■ The task
With pictures left out, write out exactly every line from the start of the data through the one that contains "مسح الفلتر clear".
(Given records Opens)
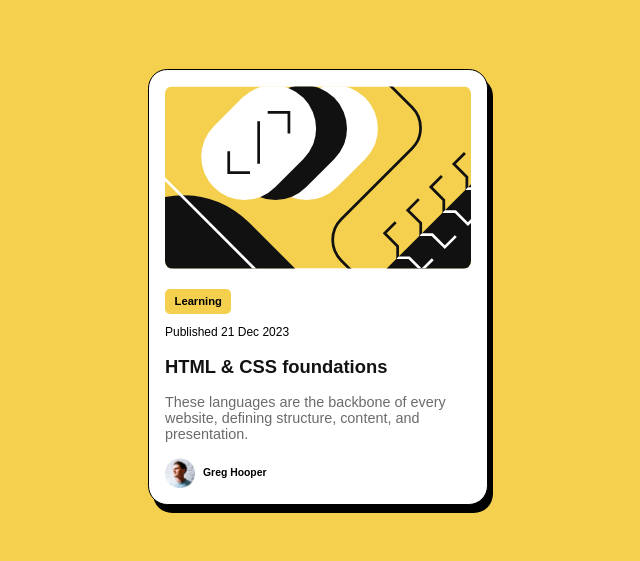
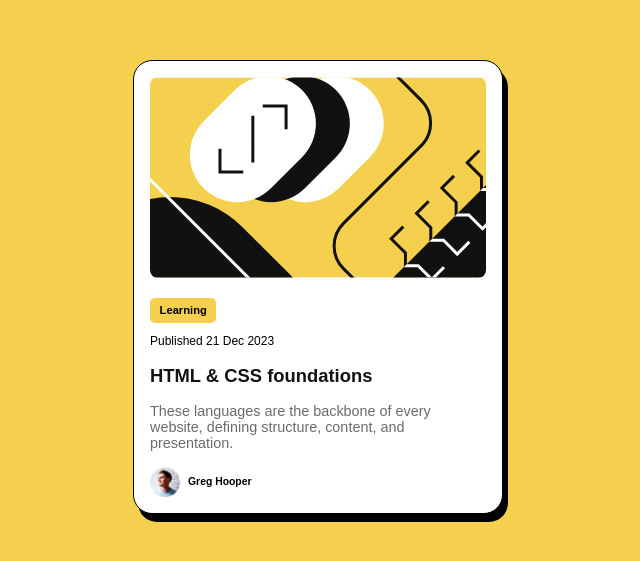
Before and after one commit to Sheyon565/BlogPreviewCard, a plain HTML site: page index.html in a window 1280 px wide. Shown: the part 113-674 px from the top of the page, without its empty margins (322-962 px from the left). Drawn offline with Linux system fonts and the light colour scheme; a web font is replaced by a local one.

Commit message:
"Adjust Size of card 370"

```diff
--- a/css/style.css
+++ b/css/style.css
@@ -40,7 +40,7 @@ body {
 }
 
 .card {
-    width: min(100%, 340px);
+    width: min(100%, 370px);
     padding: 1rem;
     border-radius: 1.2rem;
     border: 1px solid #000;
```
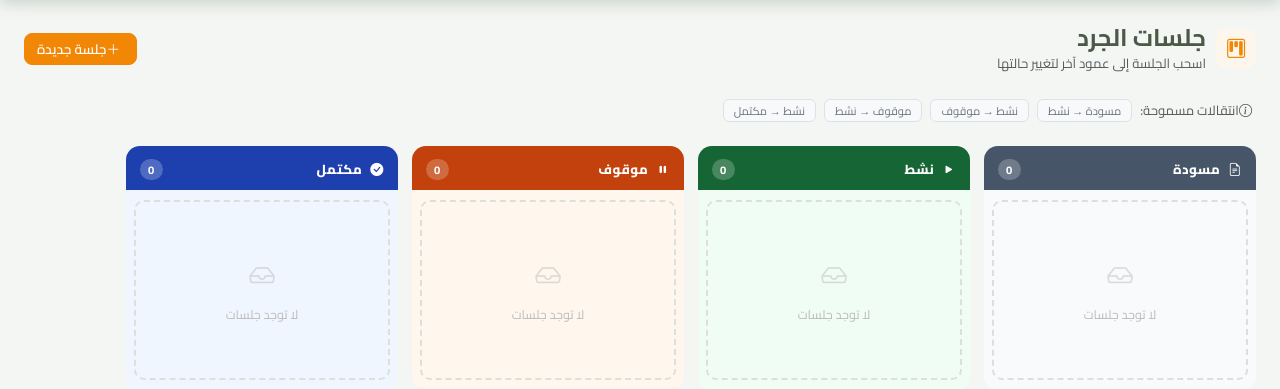
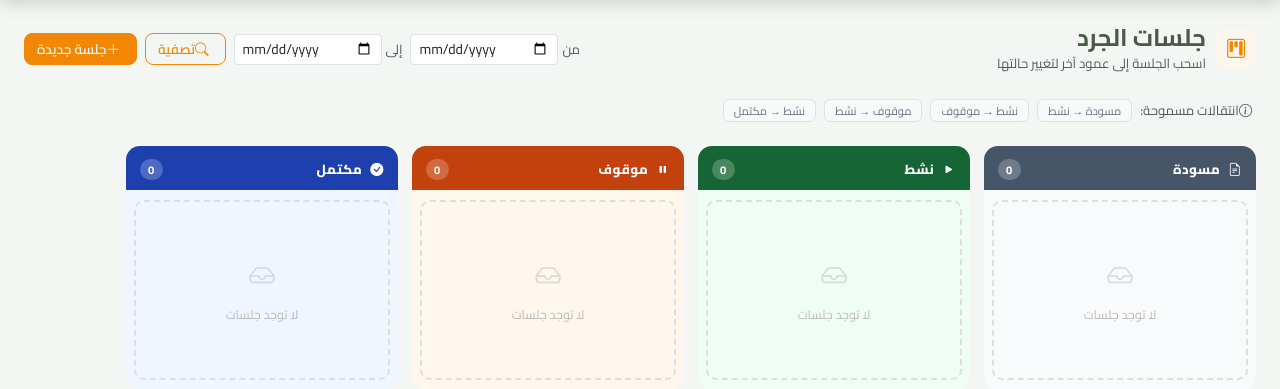
Before and after one commit to alzoubibasharacc-droid/inventory.hemam, a Flask app: page /admin/inv-sessions/kanban in a window 1280 px wide. Shown: the part 66-455 px from the top of the page. Run offline with Flask 3, Linux system fonts and the light colour scheme; a user stored in the database is signed in; some libraries are stand-ins or nearby versions.

Commit message:
feat: date range filter on Inventory Sessions Kanban
- inv_sessions_kanban(): parse date_from/date_to from request.args;
  apply .filter(count_date >= date_from) and .filter(count_date <= date_to)
  on the sessions query before .all(); pass both strings to template
- inv_sessions_kanban.html: add compact filter form in header row (beside
  + جلسة جديدة); two date inputs (من/إلى) + تصفية submit button;
  مسح الفلتر clear link rendered only when a date is active

Co-Authored-By: Claude Sonnet 4.6 <noreply@anthropic.com>

```diff
--- a/routes/admin/inv_sessions.py
+++ b/routes/admin/inv_sessions.py
@@ -86,7 +86,20 @@ KANBAN_TRANSITIONS = {
 @admin_bp.route('/inv-sessions/kanban')
 @admin_required
 def inv_sessions_kanban():
-    sessions = (
+    date_from_str = request.args.get('date_from', '').strip()
+    date_to_str   = request.args.get('date_to',   '').strip()
+
+    date_from = date_to = None
+    try:
+        date_from = date.fromisoformat(date_from_str) if date_from_str else None
+    except ValueError:
+        date_from_str = ''
+    try:
+        date_to = date.fromisoformat(date_to_str) if date_to_str else None
+    except ValueError:
+        date_to_str = ''
+
+    q = (
         InventorySession.query
         .options(
             joinedload(InventorySession.session_departments)
@@ -94,9 +107,12 @@ def inv_sessions_kanban():
             joinedload(InventorySession.branch),
         )
         .filter(InventorySession.status.in_(['draft', 'active', 'paused', 'completed']))
-        .order_by(InventorySession.count_date.desc())
-        .all()
     )
+    if date_from:
+        q = q.filter(InventorySession.count_date >= date_from)
+    if date_to:
+        q = q.filter(InventorySession.count_date <= date_to)
+    sessions = q.order_by(InventorySession.count_date.desc()).all()
 
     session_ids = [s.id for s in sessions]
 
@@ -151,6 +167,8 @@ def inv_sessions_kanban():
     return render_template(
         'admin/inv_sessions_kanban.html',
         columns=columns,
+        date_from=date_from_str,
+        date_to=date_to_str,
         **_session_context(),
     )
 
--- a/templates/admin/inv_sessions_kanban.html
+++ b/templates/admin/inv_sessions_kanban.html
@@ -341,6 +341,30 @@
       </div>
     </div>
     <div class="d-flex gap-2 align-items-center flex-wrap">
+
+      <!-- Date range filter -->
+      <form method="GET" class="d-flex gap-2 align-items-center flex-wrap">
+        <div class="d-flex align-items-center gap-1">
+          <span class="text-muted small text-nowrap">من</span>
+          <input type="date" name="date_from" class="form-control form-control-sm"
+                 style="width:148px;" value="{{ date_from }}">
+        </div>
+        <div class="d-flex align-items-center gap-1">
+          <span class="text-muted small text-nowrap">إلى</span>
+          <input type="date" name="date_to" class="form-control form-control-sm"
+                 style="width:148px;" value="{{ date_to }}">
+        </div>
+        <button type="submit" class="btn btn-outline-primary btn-sm">
+          <i class="bi bi-search me-1"></i>تصفية
+        </button>
+        {% if date_from or date_to %}
+        <a href="{{ url_for('admin.inv_sessions_kanban') }}"
+           class="btn btn-outline-secondary btn-sm">
+          <i class="bi bi-x-circle me-1"></i>مسح الفلتر
+        </a>
+        {% endif %}
+      </form>
+
       <a href="{{ url_for('admin.inv_session_create') }}"
          class="btn btn-primary btn-sm">
         <i class="bi bi-plus-lg me-1"></i>جلسة جديدة
```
(Given records Closes)
■ Task response
Before and after one commit to Sheyon565/BlogPreviewCard, a plain HTML site: page index.html in a window 1280 px wide. Shown: the part 113-674 px from the top of the page, without its empty margins (322-962 px from the left). Drawn offline with Linux system fonts and the light colour scheme; a web font is replaced by a local one.

Commit message:
"Adjust Size of card 370"

```diff
--- a/css/style.css
+++ b/css/style.css
@@ -40,7 +40,7 @@ body {
 }
 
 .card {
-    width: min(100%, 340px);
+    width: min(100%, 370px);
     padding: 1rem;
     border-radius: 1.2rem;
     border: 1px solid #000;
```
Before and after one commit to alzoubibasharacc-droid/inventory.hemam, a Flask app: page /admin/inv-sessions/kanban in a window 1280 px wide. Shown: the part 66-455 px from the top of the page. Run offline with Flask 3, Linux system fonts and the light colour scheme; a user stored in the database is signed in; some libraries are stand-ins or nearby versions.

Commit message:
feat: date range filter on Inventory Sessions Kanban
- inv_sessions_kanban(): parse date_from/date_to from request.args;
  apply .filter(count_date >= date_from) and .filter(count_date <= date_to)
  on the sessions query before .all(); pass both strings to template
- inv_sessions_kanban.html: add compact filter form in header row (beside
  + جلسة جديدة); two date inputs (من/إلى) + تصفية submit button;
  مسح الفلتر clear link rendered only when a date is active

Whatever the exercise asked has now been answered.